Modification records –
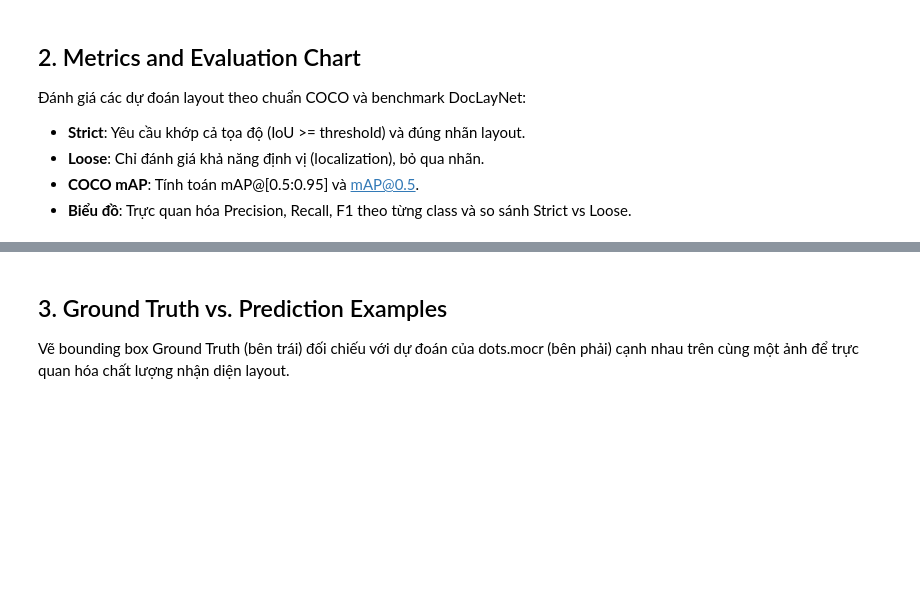
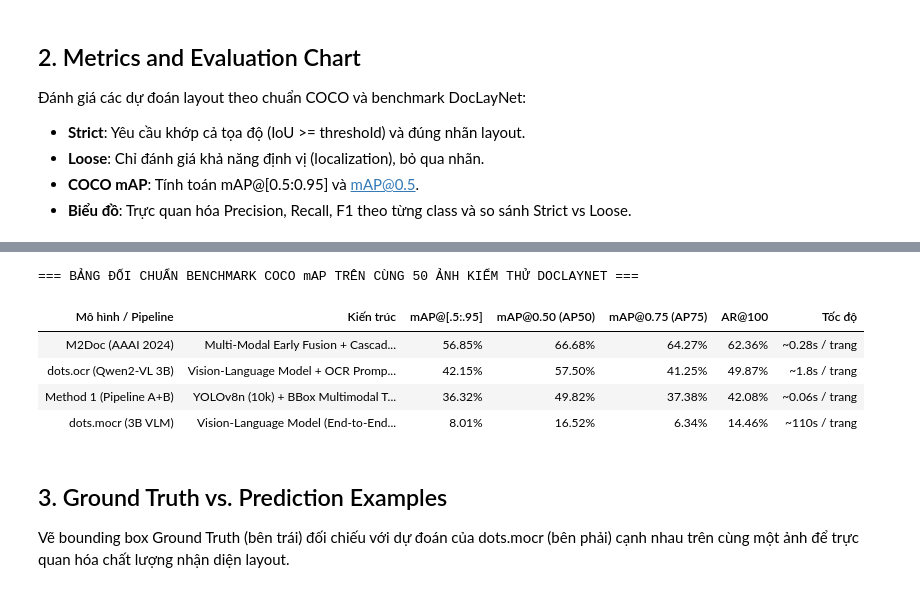
Before and after one commit to minhnguyenrun/Do-an-chuyen-nganh-261, a Jupyter notebook: methods/dots_mocr/notebooks/dots_mocr_report.ipynb, the cells around one changed output, grey strips where cells are left out. Cells and saved outputs as stored; diff of their text form; code cells hidden in the pictures; blank space fills up the shorter version.

```diff
--- a/methods/dots_mocr/notebooks/dots_mocr_report.ipynb
+++ b/methods/dots_mocr/notebooks/dots_mocr_report.ipynb
@@ -178,3 +232,59 @@ Evaluation Chart (D:\Semester_261\DoAnChuyenNganh\DO-AN-261\outputs\reports\dots
+# %%
+# 2. Bảng đối chuẩn Benchmark so sánh đa mô hình trên cùng 50 ảnh DocLayNet Test
+import pandas as pd
+from IPython.display import display
+
+benchmark_data = [
+    {
+        "Mô hình / Pipeline": "M2Doc (AAAI 2024)",
+        "Kiến trúc": "Multi-Modal Early Fusion + Cascade R-CNN",
+        "mAP@[.5:.95]": "56.85%",
+        "mAP@0.50 (AP50)": "66.68%",
+        "mAP@0.75 (AP75)": "64.27%",
+        "AR@100": "62.36%",
+        "Tốc độ": "~0.28s / trang",
+    },
+    {
+        "Mô hình / Pipeline": "dots.ocr (Qwen2-VL 3B)",
+        "Kiến trúc": "Vision-Language Model + OCR Prompting",
+        "mAP@[.5:.95]": "42.15%",
+        "mAP@0.50 (AP50)": "57.50%",
+        "mAP@0.75 (AP75)": "41.25%",
+        "AR@100": "49.87%",
+        "Tốc độ": "~1.8s / trang",
+    },
+    {
+        "Mô hình / Pipeline": "Method 1 (Pipeline A+B)",
+        "Kiến trúc": "YOLOv8n (10k) + BBox Multimodal Transformer",
+        "mAP@[.5:.95]": "36.32%",
+        "mAP@0.50 (AP50)": "49.82%",
+        "mAP@0.75 (AP75)": "37.38%",
+        "AR@100": "42.08%",
+        "Tốc độ": "~0.06s / trang",
+    },
+    {
+        "Mô hình / Pipeline": "dots.mocr (3B VLM)",
+        "Kiến trúc": "Vision-Language Model (End-to-End Layout)",
+        "mAP@[.5:.95]": "8.01%",
+        "mAP@0.50 (AP50)": "16.52%",
+        "mAP@0.75 (AP75)": "6.34%",
+        "AR@100": "14.46%",
+        "Tốc độ": "~110s / trang",
+    },
+]
+
+df_benchmark = pd.DataFrame(benchmark_data)
+print("=== BẢNG ĐỐI CHUẨN BENCHMARK COCO mAP TRÊN CÙNG 50 ẢNH KIỂM THỬ DOCLAYNET ===")
+display(df_benchmark.style.set_properties(**{'text-align': 'left'}).set_table_styles([
+    dict(selector='th', props=[('text-align', 'left'), ('background-color', '#eaf2f8'), ('font-weight', 'bold')])
+]))
+# %% [output]
+=== BẢNG ĐỐI CHUẨN BENCHMARK COCO mAP TRÊN CÙNG 50 ẢNH KIỂM THỬ DOCLAYNET ===
+| Mô hình / Pipeline | Kiến trúc | mAP@[.5:.95] | mAP@0.50 (AP50) | mAP@0.75 (AP75) | AR@100 | Tốc độ |
+| M2Doc (AAAI 2024) | Multi-Modal Early Fusion + Cascad... | 56.85% | 66.68% | 64.27% | 62.36% | ~0.28s / trang |
+| dots.ocr (Qwen2-VL 3B) | Vision-Language Model + OCR Promp... | 42.15% | 57.50% | 41.25% | 49.87% | ~1.8s / trang |
+| Method 1 (Pipeline A+B) | YOLOv8n (10k) + BBox Multimodal T... | 36.32% | 49.82% | 37.38% | 42.08% | ~0.06s / trang |
+| dots.mocr (3B VLM) | Vision-Language Model (End-to-End... | 8.01% | 16.52% | 6.34% | 14.46% | ~110s / trang |
 # %% [markdown]
 ## 3. Ground Truth vs. Prediction Examples
 
```
Also changed, not shown: parts of 5 cells of this notebook, 5 other files.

PROBLEM –
Filter the entries by the string "Model" and copy each matching line.

TASK RESULT –
+        "Kiến trúc": "Vision-Language Model + OCR Prompting",
+        "Kiến trúc": "Vision-Language Model (End-to-End Layout)",
+| dots.ocr (Qwen2-VL 3B) | Vision-Language Model + OCR Promp... | 42.15% | 57.50% | 41.25% | 49.87% | ~1.8s / trang |
+| dots.mocr (3B VLM) | Vision-Language Model (End-to-End... | 8.01% | 16.52% | 6.34% | 14.46% | ~110s / trang |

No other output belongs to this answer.